Well this week’s episode on middle school begins with a few different takes on the learning process for middle school-ers.  According to Alex Bloomberg of TAL fame who also happens to be a former teacher, kids are completely unable to learn during middle school due to all the previously mentioned body stuff.  A famed alternative educator believes that middle school-ers would be better off working on the beet farm with Dwight Schrute than going to any kind of conventional school.  According to Linda Pearlstein, the principal of one of the most exceptional middle schools in the country, Middle School is the “use it or lose it” time for learning.  The things you learn in middle school will stick with you for life.  Is that why I still remember all the lyrics to ska bands like Reel Big Fish and Assorted Jellybeans?

“I’m hoping nothing bad happens, no humiliation or nothing that will be a story for the next month or two.” Said the poor little kid wearing a shirt that his mom made him wear or else he couldn’t go!  GOD!  It’s going to get better kid, I promise, read a book.  Next we meet some little tease who told five boys that she might go to the dance with them.  One thing that’s quite funny, is hearing from boy to boy, how drastically their voices differ from low to high, and their words from smart to dumb.

Act II, the story of “The Mimi’s,” is sort of the movie “Heathers” just with Hispanic girls, and no murder.  Not the most compelling thing TAL has ever done, really just a story of how powerful delusion can be.  A group of Hispanic girls put on a facade of false opulence until one day they’re all forced to go out and work, the sun causing their facades to melt away, and they realize that it was all a sham.  Sort of like that movie Death Becomes Her, but again, no death.
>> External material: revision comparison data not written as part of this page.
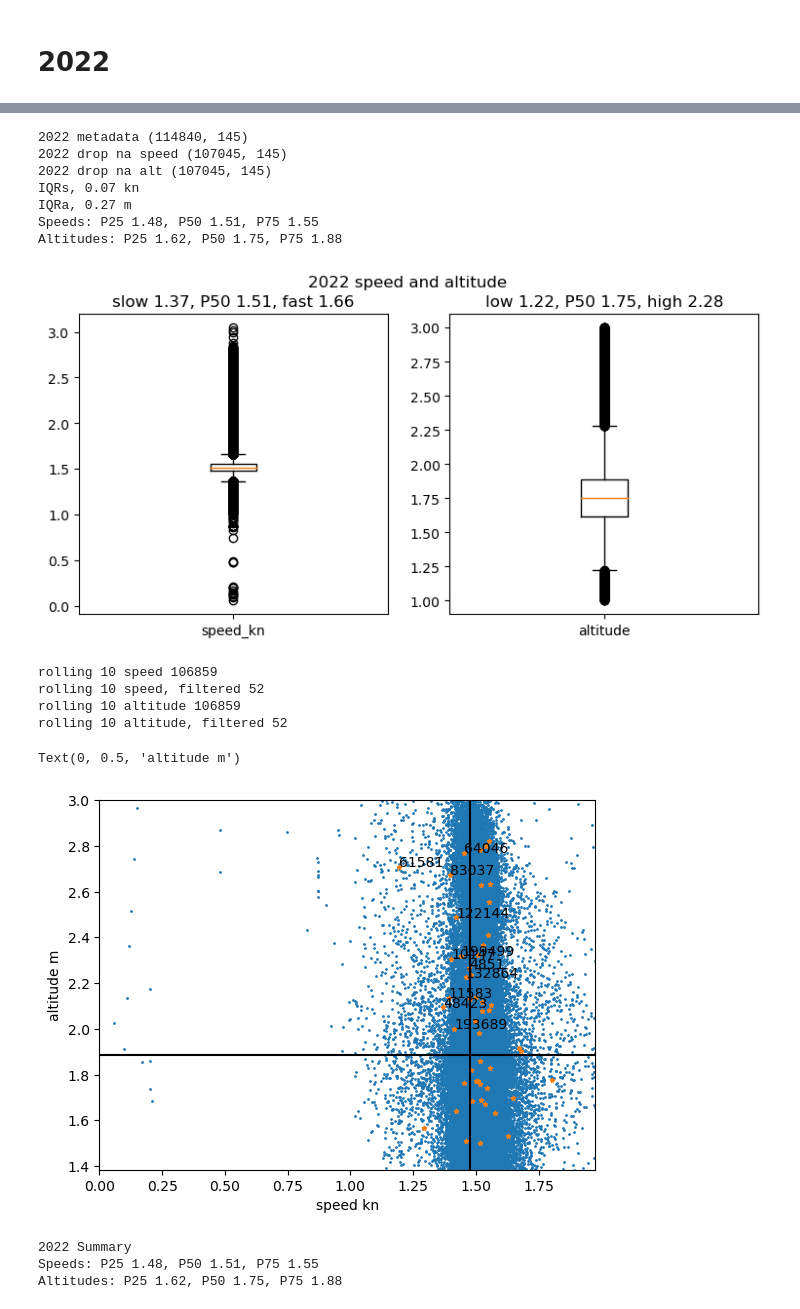
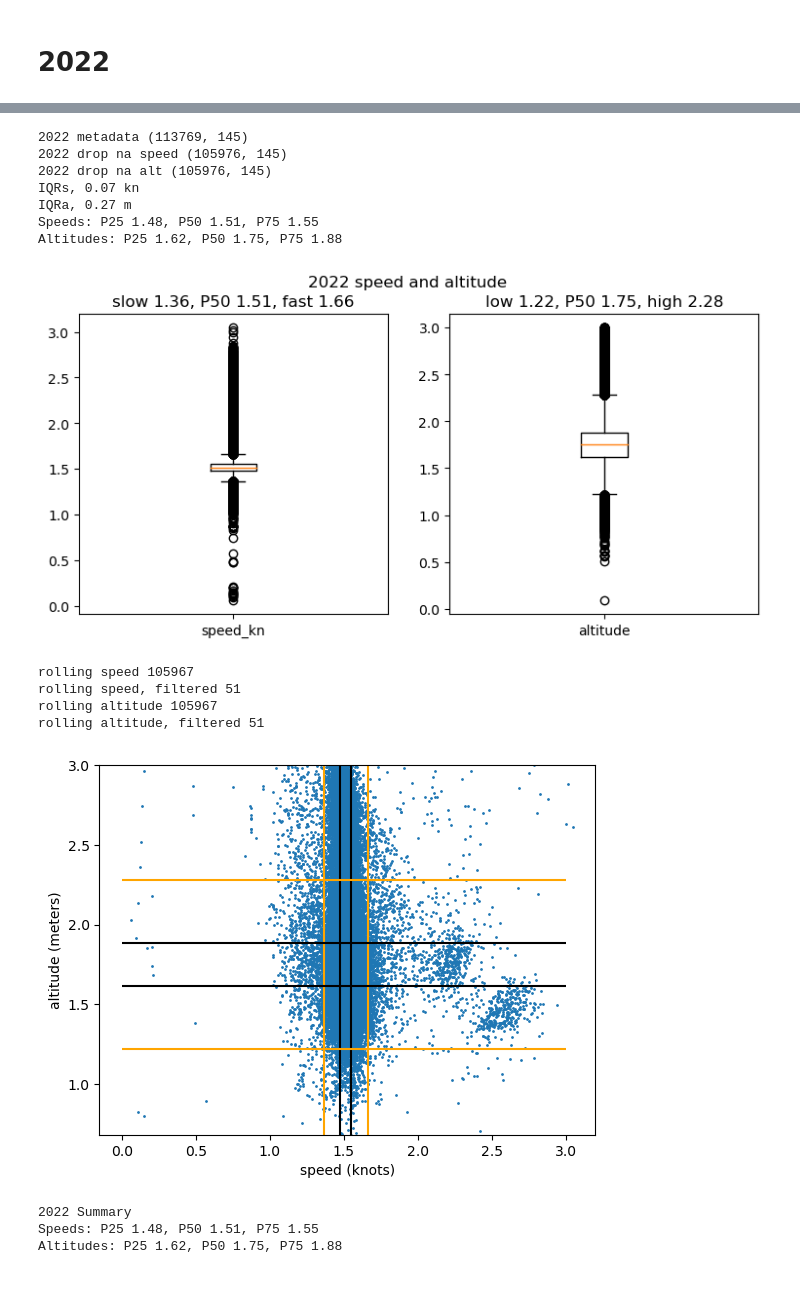
Before and after one commit to ajgeglio/Indexing-and-Slicing, a Jupyter notebook: find_fast_slow.ipynb, the cells around one changed output, grey strips where cells are left out. Drawn from its saved outputs; the diff is of its cells as text; code cells hidden in the pictures.

```diff
--- a/find_fast_slow.ipynb
+++ b/find_fast_slow.ipynb
@@ -166,7 +166,7 @@ collects = df_2022.collect_id_x.unique()
 speeds = df_2022.Speed_kn.dropna()
 altitudes = df_2022.DistanceToBottom_m.dropna()
 filter1 = speeds>0
-filter2 = altitudes>1
+filter2 = altitudes>0
 speeds = speeds[filter1][filter2]
 altitudes = altitudes[filter1][filter2]
 p75s = np.percentile(speeds, 75)
@@ -188,57 +188,63 @@ ax[1].set_title(f"low {p25a-1.5*IQRa:0.2f}, P50 {p50a:0.2f}, high {p75a+1.5*IQRa
 plt.suptitle("2022 speed and altitude")
 plt.show()
 # %% [output]
-2022 metadata (114840, 145)
-2022 drop na speed (107045, 145)
-2022 drop na alt (107045, 145)
+2022 metadata (113769, 145)
+2022 drop na speed (105976, 145)
+2022 drop na alt (105976, 145)
 IQRs, 0.07 kn
 IQRa, 0.27 m
 Speeds: P25 1.48, P50 1.51, P75 1.55
 Altitudes: P25 1.62, P50 1.75, P75 1.88
-[figure, old version]
+[figure, new version]
 # %%
 win = 4
 rollings = speeds.rolling(win).mean()
-print("rolling 10 speed", len(rollings))
+print("rolling speed", len(rollings))
 diff = np.array([rollings.index[0]]+ [rollings.index[i+1] - rollings.index[i] for i in range(len(rollings.index)-1)])
 dfilter = diff>=500
 speed_idx = rollings[dfilter].dropna()
-print("rolling 10 speed, filtered", len(speed_idx))
+print("rolling speed, filtered", len(speed_idx))
 # altitude
 rollinga = altitudes.rolling(win).mean()
-print("rolling 10 altitude", len(rollinga))
+print("rolling altitude", len(rollinga))
 alt_idx = rollinga[dfilter].dropna()
-print("rolling 10 altitude, filtered", len(alt_idx))
+print("rolling altitude, filtered", len(alt_idx))
 
 plt.scatter(speeds, altitudes, s=1)
-plt.scatter(speed_idx, alt_idx, s=10, marker="*")
+# plt.scatter(speed_idx, alt_idx, s=10, marker="*")
 
 # Ranges for low speed and high altitude
-speed_low = (speed_idx<p25s) & (speed_idx>0.6)
+speed_low = (speed_idx<p25s)
 alt_high = alt_idx>p75a
 # Dataframe constructor
 speed_idx_low = speed_idx[alt_high & speed_low]
 alt_idx_high = alt_idx[alt_high & speed_low]
 df = pd.DataFrame(data = np.c_[speed_idx_low.values, alt_idx_high.values], columns=[speed_idx_low.name, alt_idx_high.name], index = speed_idx_low.index)
 
 labels = speed_idx_low.index
-for i in range(len(labels)):
-    plt.annotate(labels[i], (speed_idx_low.values[i], alt_idx_high.values[i]))
+# for i in range(len(labels)):
+#     plt.annotate(labels[i], (speed_idx_low.values[i], alt_idx_high.values[i]))
+plt.vlines(p25s-1.5*IQRs, 0, 3, color='orange')
 plt.vlines(p25s, 0, 3, color='k')
+plt.vlines(p75s, 0, 3, color='k')
+plt.vlines(p75s+1.5*IQRs, 0, 3, color='orange')
+plt.hlines(p25a-1.5*IQRa, 0, 3, color='orange')
+plt.hlines(p25a, 0, 3, color='k')
 plt.hlines(p75a, 0, 3, color='k')
+plt.hlines(p75a+1.5*IQRa, 0, 3, color='orange')
 # plt.vlines(p25s-1.5*IQRs, 0, 3, color='k')
 # plt.hlines(p75a+1.5*IQRa, 0, 3, color='k')
-plt.xlim(0, p25s+0.5)
-plt.ylim(p75a-0.5, 3)
-plt.xlabel("speed kn")
-plt.ylabel("altitude m")
+# plt.xlim(0, p25s+0.5)
+plt.ylim(p75a-1.2, 3)
+plt.xlabel("speed (knots)")
+plt.ylabel("altitude (meters)")
+plt.savefig("2022_speed_altitude.png", dpi=600)
 # %% [output]
-rolling 10 speed 106859
-rolling 10 speed, filtered 52
-rolling 10 altitude 106859
-rolling 10 altitude, filtered 52
+rolling speed 105967
+rolling speed, filtered 51
+rolling altitude 105967
+rolling altitude, filtered 51
-Text(0, 0.5, 'altitude m')
-[figure, old version]
+[figure, new version]
 # %%
 print("2022 Summary")
 print(f"Speeds: P25 {p25s:0.2f}, P50 {p50s:0.2f}, P75 {p75s:0.2f}")
```
Also changed, not shown: parts of 4 cells of this notebook, 7 other files.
“It’s going to be how it, like it is now, pretty much all day,” that’s a quote from a kid giving a weather report in Act III, where kids are given the opportunity to produce their own newscasts, but it ends up being a good metaphor for the episode in general.  “Middle school kids have an overconfident goofiness that can be compelling,” says Ira.

This week: an abberation!  The Tory Malatia joke about Tory being bummed that there’s no “heavy petting” allowed during HR meetings was actually quite funny.  All in all fun episode for the self centered little goof in all of us.